» **Aim of the task**: Restate each line of the listing exactly, without carrying over any pictures.

Top of Source data

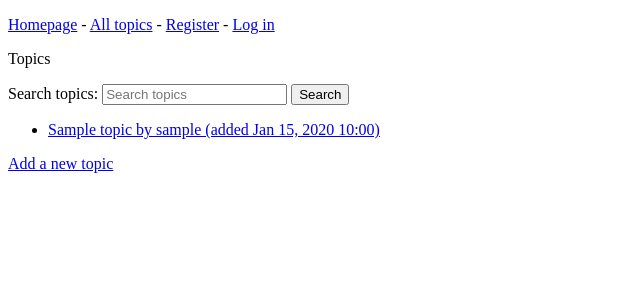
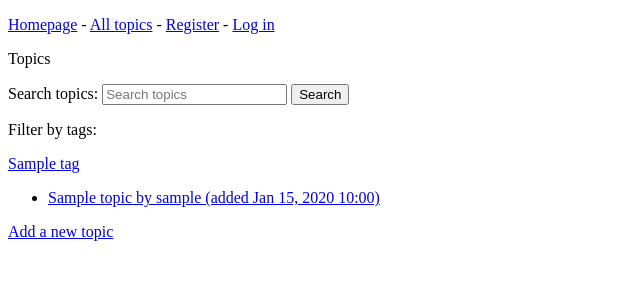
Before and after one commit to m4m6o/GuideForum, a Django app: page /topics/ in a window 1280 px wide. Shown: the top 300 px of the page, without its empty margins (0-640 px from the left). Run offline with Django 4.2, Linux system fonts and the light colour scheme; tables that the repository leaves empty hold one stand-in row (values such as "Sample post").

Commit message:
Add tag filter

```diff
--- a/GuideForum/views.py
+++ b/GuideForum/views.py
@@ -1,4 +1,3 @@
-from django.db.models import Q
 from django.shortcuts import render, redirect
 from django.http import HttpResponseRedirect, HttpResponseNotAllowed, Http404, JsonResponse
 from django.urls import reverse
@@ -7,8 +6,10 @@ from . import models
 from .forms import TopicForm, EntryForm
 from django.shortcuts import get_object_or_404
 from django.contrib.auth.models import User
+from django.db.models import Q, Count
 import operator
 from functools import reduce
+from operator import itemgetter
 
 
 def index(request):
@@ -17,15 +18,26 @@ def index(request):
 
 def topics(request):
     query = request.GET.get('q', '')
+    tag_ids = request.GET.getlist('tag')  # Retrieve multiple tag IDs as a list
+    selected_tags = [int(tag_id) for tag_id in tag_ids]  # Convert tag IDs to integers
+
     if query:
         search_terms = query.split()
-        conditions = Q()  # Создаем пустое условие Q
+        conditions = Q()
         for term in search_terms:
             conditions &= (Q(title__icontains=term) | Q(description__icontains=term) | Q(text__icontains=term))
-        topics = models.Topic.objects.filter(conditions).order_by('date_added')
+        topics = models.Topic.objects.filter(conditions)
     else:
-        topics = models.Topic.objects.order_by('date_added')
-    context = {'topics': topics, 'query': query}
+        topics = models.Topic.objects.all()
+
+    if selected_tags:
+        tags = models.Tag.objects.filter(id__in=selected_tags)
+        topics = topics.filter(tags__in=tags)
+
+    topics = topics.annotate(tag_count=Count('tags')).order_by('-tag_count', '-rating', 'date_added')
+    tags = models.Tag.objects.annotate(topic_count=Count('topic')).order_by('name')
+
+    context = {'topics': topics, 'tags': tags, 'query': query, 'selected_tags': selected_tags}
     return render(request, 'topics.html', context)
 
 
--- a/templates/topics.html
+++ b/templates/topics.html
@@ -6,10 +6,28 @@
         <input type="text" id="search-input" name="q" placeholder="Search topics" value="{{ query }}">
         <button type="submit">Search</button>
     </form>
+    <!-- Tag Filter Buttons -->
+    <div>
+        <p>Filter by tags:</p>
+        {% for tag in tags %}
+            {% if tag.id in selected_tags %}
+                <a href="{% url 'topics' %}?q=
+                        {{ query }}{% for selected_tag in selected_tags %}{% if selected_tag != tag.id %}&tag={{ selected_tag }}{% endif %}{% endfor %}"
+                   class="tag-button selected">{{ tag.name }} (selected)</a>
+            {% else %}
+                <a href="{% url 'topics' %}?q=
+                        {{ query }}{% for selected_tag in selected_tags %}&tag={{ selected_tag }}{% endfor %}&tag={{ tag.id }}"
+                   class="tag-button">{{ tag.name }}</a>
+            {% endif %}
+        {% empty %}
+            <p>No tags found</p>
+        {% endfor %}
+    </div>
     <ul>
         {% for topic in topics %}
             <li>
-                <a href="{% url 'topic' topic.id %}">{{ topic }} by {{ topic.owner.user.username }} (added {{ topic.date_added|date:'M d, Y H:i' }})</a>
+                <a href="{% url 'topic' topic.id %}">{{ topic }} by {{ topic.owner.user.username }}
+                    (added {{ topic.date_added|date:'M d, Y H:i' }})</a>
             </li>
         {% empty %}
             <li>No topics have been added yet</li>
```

Bottom of Source data

» **Answer section**:
Before and after one commit to m4m6o/GuideForum, a Django app: page /topics/ in a window 1280 px wide. Shown: the top 300 px of the page, without its empty margins (0-640 px from the left). Run offline with Django 4.2, Linux system fonts and the light colour scheme; tables that the repository leaves empty hold one stand-in row (values such as "Sample post").

Commit message:
Add tag filter

```diff
--- a/GuideForum/views.py
+++ b/GuideForum/views.py
@@ -1,4 +1,3 @@
-from django.db.models import Q
 from django.shortcuts import render, redirect
 from django.http import HttpResponseRedirect, HttpResponseNotAllowed, Http404, JsonResponse
 from django.urls import reverse
@@ -7,8 +6,10 @@ from . import models
 from .forms import TopicForm, EntryForm
 from django.shortcuts import get_object_or_404
 from django.contrib.auth.models import User
+from django.db.models import Q, Count
 import operator
 from functools import reduce
+from operator import itemgetter
 
 
 def index(request):
@@ -17,15 +18,26 @@ def index(request):
 
 def topics(request):
     query = request.GET.get('q', '')
+    tag_ids = request.GET.getlist('tag')  # Retrieve multiple tag IDs as a list
+    selected_tags = [int(tag_id) for tag_id in tag_ids]  # Convert tag IDs to integers
+
     if query:
         search_terms = query.split()
-        conditions = Q()  # Создаем пустое условие Q
+        conditions = Q()
         for term in search_terms:
             conditions &= (Q(title__icontains=term) | Q(description__icontains=term) | Q(text__icontains=term))
-        topics = models.Topic.objects.filter(conditions).order_by('date_added')
+        topics = models.Topic.objects.filter(conditions)
     else:
-        topics = models.Topic.objects.order_by('date_added')
-    context = {'topics': topics, 'query': query}
+        topics = models.Topic.objects.all()
+
+    if selected_tags:
+        tags = models.Tag.objects.filter(id__in=selected_tags)
+        topics = topics.filter(tags__in=tags)
+
+    topics = topics.annotate(tag_count=Count('tags')).order_by('-tag_count', '-rating', 'date_added')
+    tags = models.Tag.objects.annotate(topic_count=Count('topic')).order_by('name')
+
+    context = {'topics': topics, 'tags': tags, 'query': query, 'selected_tags': selected_tags}
     return render(request, 'topics.html', context)
 
 
--- a/templates/topics.html
+++ b/templates/topics.html
@@ -6,10 +6,28 @@
         <input type="text" id="search-input" name="q" placeholder="Search topics" value="{{ query }}">
         <button type="submit">Search</button>
     </form>
+    <!-- Tag Filter Buttons -->
+    <div>
+        <p>Filter by tags:</p>
+        {% for tag in tags %}
+            {% if tag.id in selected_tags %}
+                <a href="{% url 'topics' %}?q=
+                        {{ query }}{% for selected_tag in selected_tags %}{% if selected_tag != tag.id %}&tag={{ selected_tag }}{% endif %}{% endfor %}"
+                   class="tag-button selected">{{ tag.name }} (selected)</a>
+            {% else %}
+                <a href="{% url 'topics' %}?q=
+                        {{ query }}{% for selected_tag in selected_tags %}&tag={{ selected_tag }}{% endfor %}&tag={{ tag.id }}"
+                   class="tag-button">{{ tag.name }}</a>
+            {% endif %}
+        {% empty %}
+            <p>No tags found</p>
+        {% endfor %}
+    </div>
     <ul>
         {% for topic in topics %}
             <li>
-                <a href="{% url 'topic' topic.id %}">{{ topic }} by {{ topic.owner.user.username }} (added {{ topic.date_added|date:'M d, Y H:i' }})</a>
+                <a href="{% url 'topic' topic.id %}">{{ topic }} by {{ topic.owner.user.username }}
+                    (added {{ topic.date_added|date:'M d, Y H:i' }})</a>
             </li>
         {% empty %}
             <li>No topics have been added yet</li>
```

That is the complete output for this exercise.